Mohamed Malleck, Swift Current, Canada
In spite of the fact that this disgraceful sham has robbed us of our voice, people are still rallying around cliches like "elections are never perfect" and "all politicians are the same". If we select bad politicians, then let us live with the consequences. It is highly unpalatable to have failed leaders foisted upon us and then be expected to live with the consequences. Another 8 years of the same depressing stories awaits us and when this crew rig the next elections, we'll just dust our records and put them back on the gramophone. I despair for Nigeria.
Chinedu, Aberdeen, UK
Fagbenle already explained the whole issue. A lot of Nigerians don't know the history of democracy and Rigging is a word that came from the Europeans itself. They all have gone through what we are going through now. Let's hope we shall overcome all this odds that is against us with a new generation that is coming behind us.
victor towobola, Providence, RI. USA
The 'people' are the ones used by the politicians to disrupt and cause violence.
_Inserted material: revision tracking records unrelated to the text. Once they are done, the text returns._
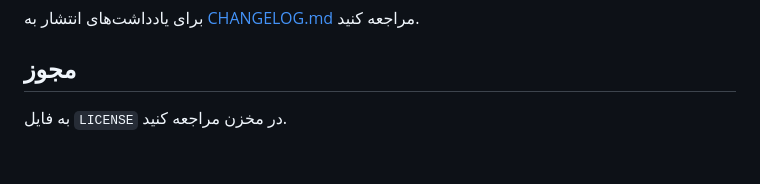
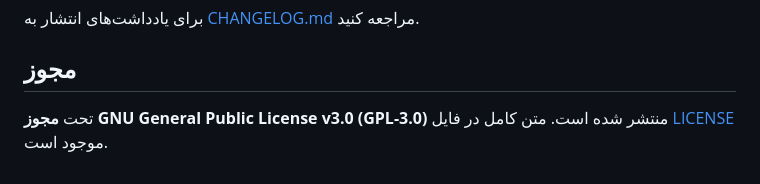
Before and after one commit to iPmartNetwork/paqetpremium, a Markdown page: README.fa.md, the part around one of its changes. Rendered like a GitHub page.

Commit message:
docs: document GPL-3.0 license and add license badge

```diff
--- a/README.fa.md
+++ b/README.fa.md
@@ -281,4 +282,4 @@ end-to-end روی VPSهای واقعی تنها قدم باقی‌مانده پ
 
 ## مجوز
 
-به فایل `LICENSE` در مخزن مراجعه کنید.
+تحت **مجوز GNU General Public License v3.0 (GPL-3.0)** منتشر شده است. متن کامل در فایل [LICENSE](LICENSE) موجود است.
```
Also changed, not shown: other parts of README.fa.md (+1 -0 lines), README.md (+2 -1 lines).
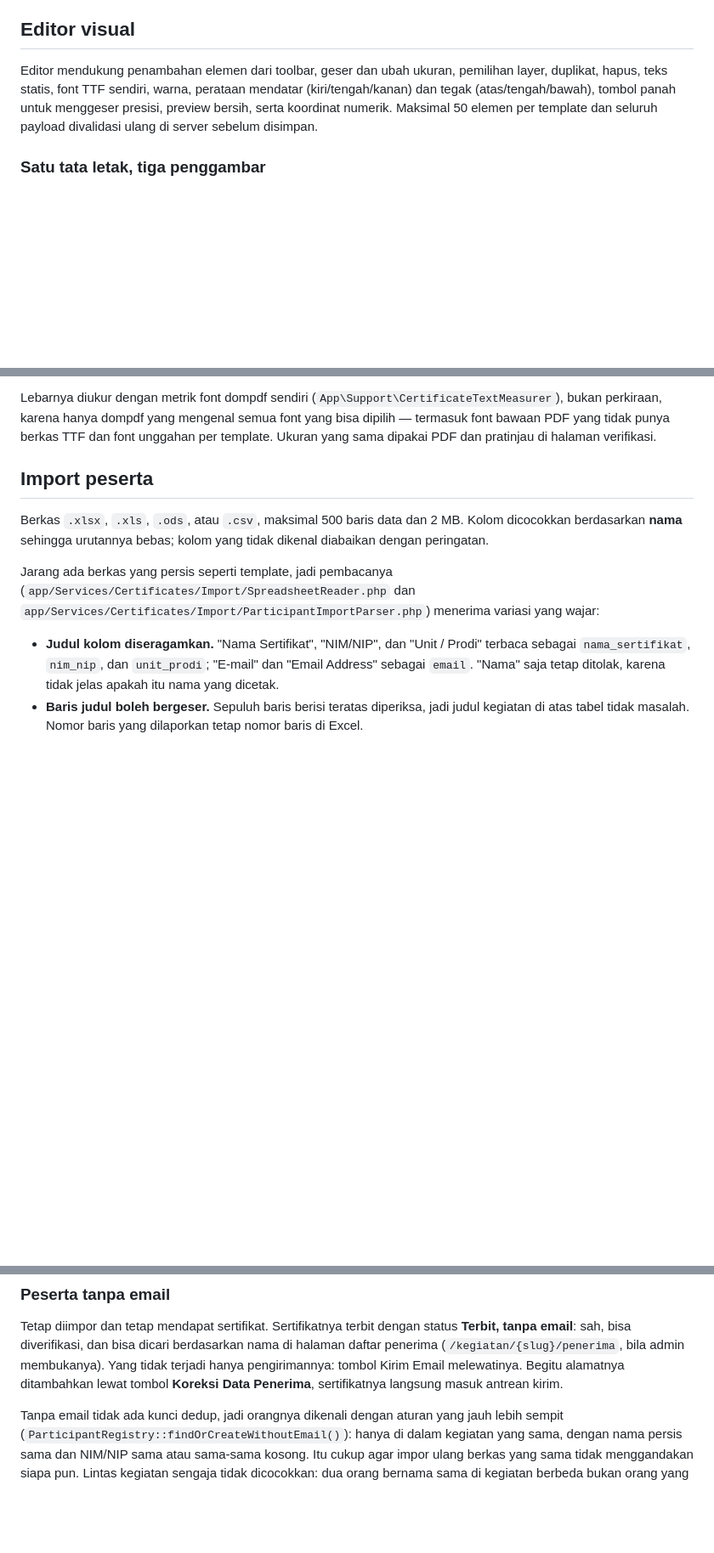
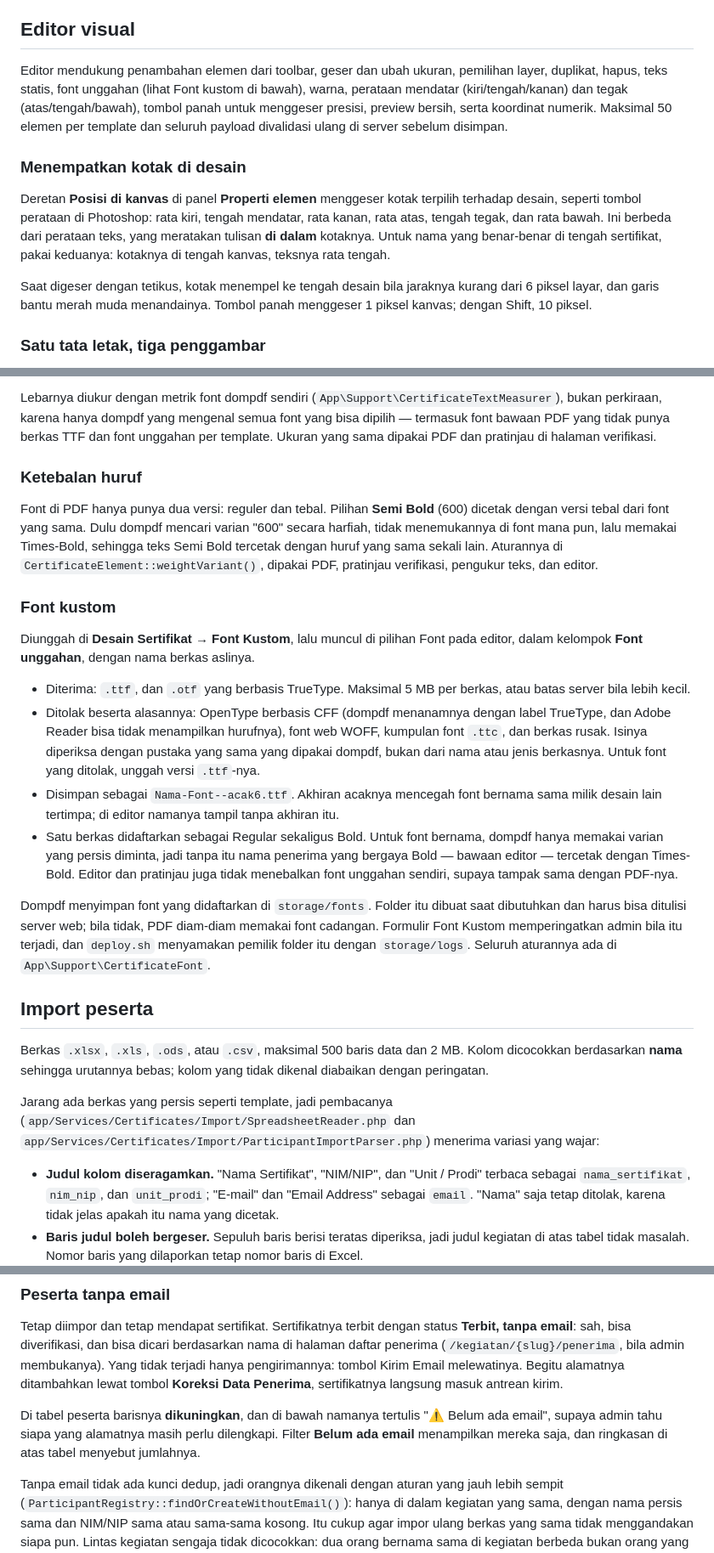
Before and after one commit to YosKyaa/msc-hub, a Markdown page: docs/certificate-system.md, 3 parts joined by grey strips. Shown at 85% size. Drawn GitHub-style; blank space fills up the shorter version.

Commit message:
docs: lengkapi dokumentasi fitur sertifikat terbaru
- certificate-system.md: posisi kotak di kanvas dan tempel ke tengah, aturan
  ketebalan huruf (Semi Bold), font kustom beserta folder cache dompdf, dan
  baris kuning untuk peserta tanpa email.
- DEPLOYMENT.md: langkah folder font PDF di deploy.sh, serta perubahan
  perilaku rilis ini (font, Semi Bold, absensi tamu, tanggal pada nomor,
  baris kuning, pesan galat Bahasa Indonesia).
- README.md: daftar isi dokumentasi.

```diff
--- a/docs/certificate-system.md
+++ b/docs/certificate-system.md
@@ -234,11 +234,24 @@ Variabel tambahan per penerima disimpan dalam field `variables` dan dapat dikemb
 ## Editor visual
 
 Editor mendukung penambahan elemen dari toolbar, geser dan ubah ukuran,
-pemilihan layer, duplikat, hapus, teks statis, font TTF sendiri, warna,
-perataan mendatar (kiri/tengah/kanan) dan tegak (atas/tengah/bawah), tombol
-panah untuk menggeser presisi, preview bersih, serta koordinat numerik.
-Maksimal 50 elemen per template dan seluruh payload divalidasi ulang di server
-sebelum disimpan.
+pemilihan layer, duplikat, hapus, teks statis, font unggahan (lihat Font
+kustom di bawah), warna, perataan mendatar (kiri/tengah/kanan) dan tegak
+(atas/tengah/bawah), tombol panah untuk menggeser presisi, preview bersih, serta
+koordinat numerik. Maksimal 50 elemen per template dan seluruh payload
+divalidasi ulang di server sebelum disimpan.
+
+### Menempatkan kotak di desain
+
+Deretan **Posisi di kanvas** di panel **Properti elemen** menggeser kotak terpilih
+terhadap desain, seperti tombol perataan di Photoshop: rata kiri, tengah
+mendatar, rata kanan, rata atas, tengah tegak, dan rata bawah. Ini berbeda dari
+perataan teks, yang meratakan tulisan **di dalam** kotaknya. Untuk nama yang
+benar-benar di tengah sertifikat, pakai keduanya: kotaknya di tengah kanvas,
+teksnya rata tengah.
+
+Saat digeser dengan tetikus, kotak menempel ke tengah desain bila jaraknya
+kurang dari 6 piksel layar, dan garis bantu merah muda menandainya. Tombol
+panah menggeser 1 piksel kanvas; dengan Shift, 10 piksel.
 
 ### Satu tata letak, tiga penggambar
 
@@ -282,6 +295,42 @@ Lebarnya diukur dengan metrik font dompdf sendiri
 yang mengenal semua font yang bisa dipilih — termasuk font bawaan PDF yang
 tidak punya berkas TTF dan font unggahan per template. Ukuran yang sama dipakai
 PDF dan pratinjau di halaman verifikasi.
+
+### Ketebalan huruf
+
+Font di PDF hanya punya dua versi: reguler dan tebal. Pilihan **Semi Bold**
+(600) dicetak dengan versi tebal dari font yang sama. Dulu dompdf mencari
+varian "600" secara harfiah, tidak menemukannya di font mana pun, lalu memakai
+Times-Bold, sehingga teks Semi Bold tercetak dengan huruf yang sama sekali
+lain. Aturannya di `CertificateElement::weightVariant()`, dipakai PDF,
+pratinjau verifikasi, pengukur teks, dan editor.
+
+### Font kustom
+
+Diunggah di **Desain Sertifikat → Font Kustom**, lalu muncul di pilihan Font
+pada editor, dalam kelompok **Font unggahan**, dengan nama berkas aslinya.
+
+- Diterima: `.ttf`, dan `.otf` yang berbasis TrueType. Maksimal 5 MB per
+  berkas, atau batas server bila lebih kecil.
+- Ditolak beserta alasannya: OpenType berbasis CFF (dompdf menanamnya dengan
+  label TrueType, dan Adobe Reader bisa tidak menampilkan hurufnya), font web
+  WOFF, kumpulan font `.ttc`, dan berkas rusak. Isinya diperiksa dengan pustaka
+  yang sama yang dipakai dompdf, bukan dari nama atau jenis berkasnya. Untuk
+  font yang ditolak, unggah versi `.ttf`-nya.
+- Disimpan sebagai `Nama-Font--acak6.ttf`. Akhiran acaknya mencegah font
+  bernama sama milik desain lain tertimpa; di editor namanya tampil tanpa
+  akhiran itu.
+- Satu berkas didaftarkan sebagai Regular sekaligus Bold. Untuk font bernama,
+  dompdf hanya memakai varian yang persis diminta, jadi tanpa itu nama penerima
+  yang bergaya Bold — bawaan editor — tercetak dengan Times-Bold. Editor dan
+  pratinjau juga tidak menebalkan font unggahan sendiri, supaya tampak sama
+  dengan PDF-nya.
+
+Dompdf menyimpan font yang didaftarkan di `storage/fonts`. Folder itu dibuat
+saat dibutuhkan dan harus bisa ditulisi server web; bila tidak, PDF diam-diam
+memakai font cadangan. Formulir Font Kustom memperingatkan admin bila itu
+terjadi, dan `deploy.sh` menyamakan pemilik folder itu dengan `storage/logs`.
+Seluruh aturannya ada di `App\Support\CertificateFont`.
 
 ## Import peserta
 
@@ -399,6 +448,11 @@ nama di halaman daftar penerima (`/kegiatan/{slug}/penerima`, bila admin
 membukanya). Yang tidak terjadi hanya pengirimannya: tombol Kirim Email
 melewatinya. Begitu alamatnya ditambahkan lewat tombol **Koreksi Data
 Penerima**, sertifikatnya langsung masuk antrean kirim.
+
+Di tabel peserta barisnya **dikuningkan**, dan di bawah namanya tertulis
+"⚠ Belum ada email", supaya admin tahu siapa yang alamatnya masih perlu
+dilengkapi. Filter **Belum ada email** menampilkan mereka saja, dan ringkasan di
+atas tabel menyebut jumlahnya.
 
 Tanpa email tidak ada kunci dedup, jadi orangnya dikenali dengan aturan yang
 jauh lebih sempit (`ParticipantRegistry::findOrCreateWithoutEmail()`): hanya di
```
Also changed, not shown: README.md (+16 -0 lines), docs/DEPLOYMENT.md (+25 -2 lines).
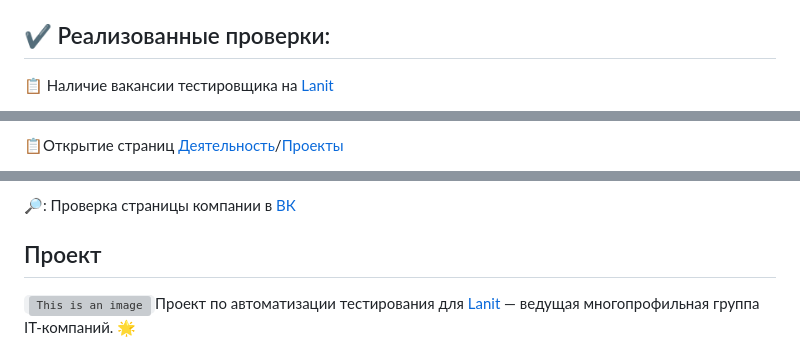
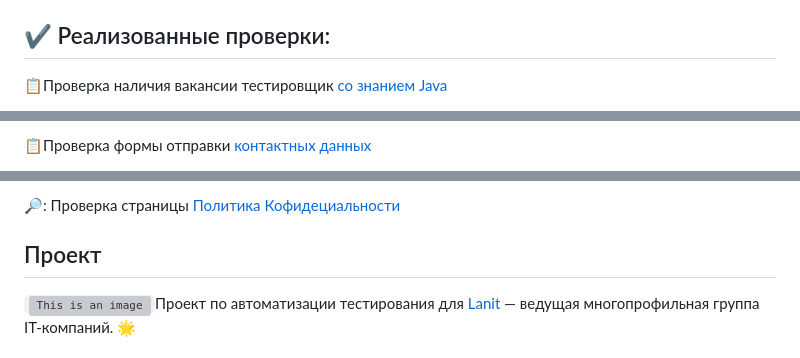
Before and after one commit to DandieKYT/Rockits, a Markdown page: README.md, 3 parts joined by grey strips. Drawn GitHub-style; grey boxes are pictures that could not be loaded.

```diff
--- a/README.md
+++ b/README.md
@@ -46,5 +46,5 @@
 
  <a name="ImplementedСhecks"><h2>:heavy_check_mark:  Реализованные проверки:</h2></a>
 
- :clipboard: Наличие вакансии тестировщика на <a href = "https://job.lanit.ru/main/index.html">Lanit </br>
+ :clipboard:Проверка наличия вакансии тестировщик <a href = "https://rockits.ru/#rec356213932">со знанием Java </br>
 
@@ -53,5 +52,3 @@
 
- :clipboard:Открытие страниц
- <a href = "https://www.lanit.ru/activities/">Деятельность</a>/<a href = "https://www.lanit.ru/projects/">Проекты</a>
-</br>
+ :clipboard:Проверка формы отправки  <a href = "https://www.lanit.ru/activities/">контактных данных</a></br>
 
@@ -61,5 +57,5 @@
 
- 🔎: Проверка страницы компании в <a href = "https://vk.com/lanit_life">ВК</a>
+ 🔎: Проверка страницы <a href = "https://vk.com/lanit_life">Политика Кофидециальности</a>
  </br>
 
  <a name="Project"><h2>Проект</h2></a>
```
Also changed, not shown: other parts of README.md (+3 -5 lines).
They sell their voices for food, money and drugs. I do not see the professional middle class going along with the people now or in the future, unless we have new breeds of credible politicians with properly defined mandates focusing on macro-economic issues as well.
I couldn't vote, cos I registered in Imo State, but had to be in Abuja during the election.
I agree with Mr Fagbenle's statements. To me, all the candidates are same. Their supporters equally took part in rigging in different parts of the Country. The Only difference is, PDP out-rigged others and was therefore appointed winner by INEC. No body should blame INEC for this. Blame the electoral Act.
Okwaraka Chinedu, Otako District, Abuja
It is the various Election Monitors and Commentators that have amazed me. They seemed to have just woken up to the mess that is Obasanjo's Nigeria. For almost eight years he and his 'clan' including Atiku Abubakar emasculated democracy and the world watched. Now the same laughable world expected a credible election from Obasanjo's Nigeria.
Cletus Nwabuzo, Rome, Italy
It will be better if all the people who ran in Nigeria's April 2007 election (both winners and losers of presidential and State) be disqualified. The election cancelled and new set of people come out to re-run for a proper election. I also suggest that Nigeria should hire foreign honest NGO body to run the election. Let the electoral body be non-Nigerians so they will not likely be in favour of any body or any party.
Lover of Nigeria's Destitutes, Maastrict, Netherlands